For some years now, Africa has demonstrated evidence of possessing all the necessary ingredients required to make the continent an economic success. Aside from its much spoken of natural bounty of resources and arable land in its favour, Africa has a large young population with more than 60% of the population is under 35. This alone makes Africa the biggest source of potential people power for the jobs of the future.

As an example, as China continues to grow economically, alongside demographic changes in that country, it is estimated that 80 million jobs will need to be exported by 2030. Africa could well be a natural home for this. Alongside becoming more integrated in global supply chains and the concomitant economic growth, these jobs will lead to rising income levels that will make Africa an increasingly exciting growth opportunity across large corporates and multinationals seeking to diversify geographical and market reach.

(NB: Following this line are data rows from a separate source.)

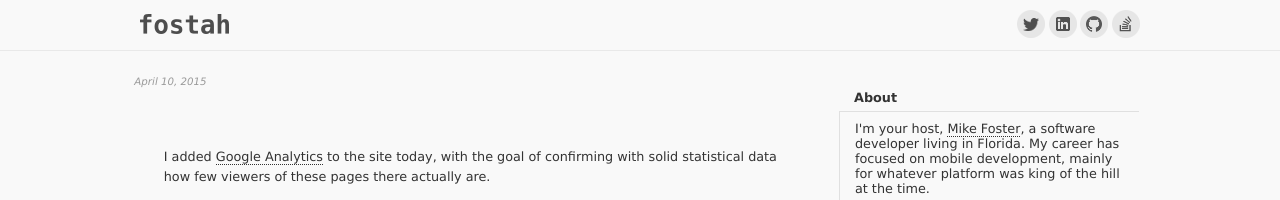
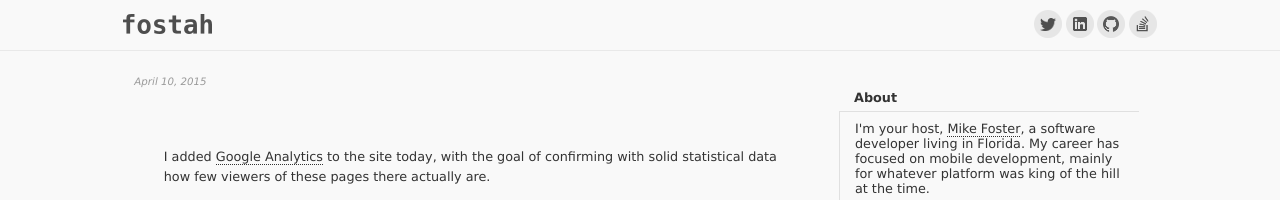
Before and after one commit to fostah/fostah.github.io, a Jekyll site: the page built from index.html, in a window 1280 px wide. Shown: the top 200 px of the page. Built offline with Jekyll 4.4.1, drawn with Linux system fonts in a browser that asks for light colours; comment, search, counter and statistics services are not loaded.

Commit message:
Update marginal layout.

```diff
--- a/css/default.css
+++ b/css/default.css
@@ -21,7 +21,7 @@ pre {
     font-size: 0.9em;
     font-weight: normal;
 
-    width: 1000px;
+    width: 1034px;
     margin-left: auto;
     margin-right: auto;
 }
```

However, in order to exploit these opportunities, we need to ensure sustainability of current economic and financial reforms, as well as policy and regulatory certainty. Greater investment should be made in the education sector, particularly focusing on technology, which will increasingly play a major role in training the workforce of the future.

Africa needs the policies to make it an attractive investment destination.  Special Economic Zones were used very effectively in some countries at a similar stage of development. Developing stock exchanges and financial infrastructure is essential for attracting portfolio investments.  Africa also needs to increase it savings rate alongside creating the products and services to catalyze these into productive investments.

In this respect, Absa Corporate and Investment Bank sees itself continuing to play a leading and important role in helping Africa reach its potential. We have advised investors such as Berkshire Partners in their investment into Teraco, the leading provider of collocation data center infrastructure in Africa. Our financing support of the Teraco business commenced in December 2014 and since then the business has multiplied its capacity by over six times.

The African consumer growth story is still playing out.  We have, in East Africa, advised on the sale of a leading FMCG business to global multinational and continue to work across a number of promising strategic opportunities across this region.

Critical to Africa’s growth is the development of its domestic capital markets. We advised on the listing of Vodacom Tanzania on the Dar es Salam stock exchange in the largest ever IPO in that country. Forty thousand retail investors, many of them investing in equities for the first time, participated in that IPO.

The public policy objectives of Black Economic Empowerment are critical to the inclusive economic growth agenda of South Africa.  We advised on the largest such transaction in the ICT sector acting for Yebo Yethu in relation to Vodacom.

We have the expertise, including in-country presence and knowledge, to help large corporates and global companies to identify investment opportunities, and raise capital. Looking ahead, we see ourselves building on these capabilities to help Africa achieve its ambitions.